Recent articles

Optogenetics and its influence on the clinical neurosciences

Optogenetics, the control of neural activity using light, is a recent development in the field of clinical neuroscience and has brought significant reform to the domain. The “optogenetic revolution” has fueled the expansion of three main areas: the cell-specific understanding of neurodegenerative disorders, development of new treatment methods and evolution of biotechnological approaches. The possibility created by optogenetics of single-cell manipulation and the identification of specific neuronal pathways allows for a radically clearer grasp of the brain’s functioning. However, despite its promising outlook, the future of optogenetics remains unclear. Especially the transition from animal-based models to human application requires a significant advancement of the field, with technological and physiological obstacles that have so far proven unsurpassable. Thus, the question is posed whether the rapid change which optogenetics brought to clinical neurosciences will continue gaining momentum in the coming years.

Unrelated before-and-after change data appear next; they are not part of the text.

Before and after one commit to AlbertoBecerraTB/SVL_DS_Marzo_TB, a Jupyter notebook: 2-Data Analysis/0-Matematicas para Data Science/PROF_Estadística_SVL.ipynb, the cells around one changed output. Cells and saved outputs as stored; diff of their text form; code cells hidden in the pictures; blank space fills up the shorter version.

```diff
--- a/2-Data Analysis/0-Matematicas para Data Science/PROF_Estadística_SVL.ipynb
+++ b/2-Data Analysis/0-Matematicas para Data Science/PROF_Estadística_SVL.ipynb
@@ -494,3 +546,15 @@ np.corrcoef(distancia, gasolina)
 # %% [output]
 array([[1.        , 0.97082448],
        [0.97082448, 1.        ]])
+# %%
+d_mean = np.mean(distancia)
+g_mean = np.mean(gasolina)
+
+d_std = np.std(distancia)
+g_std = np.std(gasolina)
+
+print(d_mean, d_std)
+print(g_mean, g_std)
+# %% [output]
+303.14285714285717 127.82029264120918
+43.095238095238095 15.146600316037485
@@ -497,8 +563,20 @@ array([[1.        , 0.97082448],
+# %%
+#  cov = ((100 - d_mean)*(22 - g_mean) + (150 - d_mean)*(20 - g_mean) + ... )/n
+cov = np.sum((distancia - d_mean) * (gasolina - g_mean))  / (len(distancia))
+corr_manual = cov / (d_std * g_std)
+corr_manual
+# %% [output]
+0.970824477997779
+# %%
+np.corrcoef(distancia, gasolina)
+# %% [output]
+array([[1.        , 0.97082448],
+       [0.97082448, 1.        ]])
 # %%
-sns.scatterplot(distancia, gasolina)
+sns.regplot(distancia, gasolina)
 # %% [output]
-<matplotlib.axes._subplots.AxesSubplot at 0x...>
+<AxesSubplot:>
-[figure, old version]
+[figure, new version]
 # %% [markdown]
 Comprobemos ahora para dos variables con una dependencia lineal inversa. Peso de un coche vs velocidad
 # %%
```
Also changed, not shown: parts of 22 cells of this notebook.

Gene dysregulation as a driver of acquired temporal lobe epilepsy: A Literature Review

Temporal lobe epilepsy (TLE) is the commonest focal epilepsy. Acquired TLE is considered to occur as the result of a 3-phase process called epileptogenesis. Firstly, an ‘epileptogenic event’ occurs, for example traumatic brain injury. Next follows a latent period whereby hyperexcitable networks form and lower the seizure threshold. Finally, TLE emerges. The objective of this review is to investigate how gene dysregulation drives hyperexcitability during epileptogenesis.

A Comparison of the Efficacy of Diagnostic Imaging Modalities in Detecting COVID-19

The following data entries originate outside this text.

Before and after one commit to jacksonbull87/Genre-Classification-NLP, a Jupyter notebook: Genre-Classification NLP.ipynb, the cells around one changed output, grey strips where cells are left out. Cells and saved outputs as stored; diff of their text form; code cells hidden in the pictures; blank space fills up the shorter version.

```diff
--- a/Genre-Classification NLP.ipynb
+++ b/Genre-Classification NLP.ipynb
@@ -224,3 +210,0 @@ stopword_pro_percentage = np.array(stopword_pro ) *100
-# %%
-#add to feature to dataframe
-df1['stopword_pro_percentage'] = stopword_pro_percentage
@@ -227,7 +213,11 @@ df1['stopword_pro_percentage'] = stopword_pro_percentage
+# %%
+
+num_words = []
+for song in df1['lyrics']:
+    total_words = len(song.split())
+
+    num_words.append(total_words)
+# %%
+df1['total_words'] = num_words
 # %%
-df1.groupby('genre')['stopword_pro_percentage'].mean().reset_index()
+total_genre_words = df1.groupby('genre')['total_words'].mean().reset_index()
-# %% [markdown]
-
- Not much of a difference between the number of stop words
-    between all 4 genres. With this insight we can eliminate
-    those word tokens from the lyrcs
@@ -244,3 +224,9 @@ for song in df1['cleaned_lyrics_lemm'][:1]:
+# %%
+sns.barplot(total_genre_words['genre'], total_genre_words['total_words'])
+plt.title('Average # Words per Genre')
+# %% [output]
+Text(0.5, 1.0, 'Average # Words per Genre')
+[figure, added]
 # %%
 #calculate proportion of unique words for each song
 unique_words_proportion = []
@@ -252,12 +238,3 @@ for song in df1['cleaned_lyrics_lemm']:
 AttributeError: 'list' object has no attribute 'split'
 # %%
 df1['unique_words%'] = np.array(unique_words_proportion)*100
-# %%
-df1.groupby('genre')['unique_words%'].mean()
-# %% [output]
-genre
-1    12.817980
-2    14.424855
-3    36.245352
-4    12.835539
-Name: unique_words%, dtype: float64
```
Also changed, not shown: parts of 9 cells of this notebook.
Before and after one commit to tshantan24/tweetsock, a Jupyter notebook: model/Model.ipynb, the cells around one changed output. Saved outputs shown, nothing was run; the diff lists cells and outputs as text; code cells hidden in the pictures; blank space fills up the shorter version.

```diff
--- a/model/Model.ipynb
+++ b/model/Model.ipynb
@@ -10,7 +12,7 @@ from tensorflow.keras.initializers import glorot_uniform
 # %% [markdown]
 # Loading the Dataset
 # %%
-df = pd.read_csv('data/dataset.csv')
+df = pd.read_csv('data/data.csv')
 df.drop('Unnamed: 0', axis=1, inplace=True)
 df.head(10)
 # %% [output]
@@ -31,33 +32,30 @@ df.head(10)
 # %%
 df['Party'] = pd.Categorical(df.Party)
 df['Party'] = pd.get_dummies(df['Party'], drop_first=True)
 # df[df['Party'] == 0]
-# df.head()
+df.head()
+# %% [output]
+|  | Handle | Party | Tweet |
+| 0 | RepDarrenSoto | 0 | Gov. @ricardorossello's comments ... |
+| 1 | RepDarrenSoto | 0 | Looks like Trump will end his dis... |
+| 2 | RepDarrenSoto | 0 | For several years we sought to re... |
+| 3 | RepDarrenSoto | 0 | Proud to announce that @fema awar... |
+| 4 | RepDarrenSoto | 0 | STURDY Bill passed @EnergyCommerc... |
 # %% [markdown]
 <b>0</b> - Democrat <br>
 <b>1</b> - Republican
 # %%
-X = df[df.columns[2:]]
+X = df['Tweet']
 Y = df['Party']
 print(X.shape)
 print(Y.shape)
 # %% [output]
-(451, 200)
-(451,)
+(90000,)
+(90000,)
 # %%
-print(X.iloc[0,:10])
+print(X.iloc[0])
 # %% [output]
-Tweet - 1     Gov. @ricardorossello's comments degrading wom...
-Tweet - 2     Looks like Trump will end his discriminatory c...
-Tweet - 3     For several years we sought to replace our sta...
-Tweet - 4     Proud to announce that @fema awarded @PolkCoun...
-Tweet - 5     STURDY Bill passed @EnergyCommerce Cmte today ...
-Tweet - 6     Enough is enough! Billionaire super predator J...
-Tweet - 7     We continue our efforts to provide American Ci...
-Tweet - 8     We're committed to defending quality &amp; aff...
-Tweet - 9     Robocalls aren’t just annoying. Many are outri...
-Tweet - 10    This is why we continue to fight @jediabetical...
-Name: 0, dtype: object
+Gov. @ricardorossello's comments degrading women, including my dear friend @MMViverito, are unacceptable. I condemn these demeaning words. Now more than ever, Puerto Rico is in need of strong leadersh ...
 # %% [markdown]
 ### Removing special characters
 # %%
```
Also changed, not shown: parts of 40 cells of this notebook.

As COVID-19 continues to spread globally, the urgency for effective diagnostic testing escalates. Medical imaging has revolutionized healthcare as a critical step to early diagnosis, leading to immediate isolation and optimized treatment pathways. Current imaging modalities such as the lung ultrasound, chest X-ray, and computed tomography (CT) scan are critical in COVID-19 detection. However, overlap in clinical characteristics with other viral respiratory illnesses poses a significant risk for misdiagnosis.

Extensive cervical necrotising fasciitis with mediastinitis in a COVID-19 positive patient: a case report

Necrotising fasciitis is a rapidly progressing soft tissue infection associated with significant morbidity and mortality. We present a case of cervical necrotising fasciitis with mediastinal extension in a diabetic young male who was COVID-19 positive. He presented with a five-day history of left-sided neck swelling which was fluctuant, red and painful. Subsequent debridement and management of the wound were complicated by the comorbid SARS-CoV2 infection due to potential need for proning. This case highlights the complex interplay between the management of two significant conditions; the surgical approach to necrotising fasciitis and the concern of deterioration due to COVID-19.

Do we need an elective for our medical education?

Medical electives have been part of the medical school curriculum since the 1970s in the United Kingdom. They are typically 4-8 week medical placements organised by the student in a field they are interested in. Electives are an extended period to increase understanding of global health, improve our clinical skills and deepen understanding of a speciality. They are the only part of the course in which students have autonomy over their learning.

The first report of severe Haemophilia A in combination with spontaneous internal carotid artery dissection

This report highlights the management challenges in patients with severe inherited bleeding disorders who develop an indication for anticoagulation or anti-platelet treatment in the context of the relativity uncommon entity of carotid artery dissection.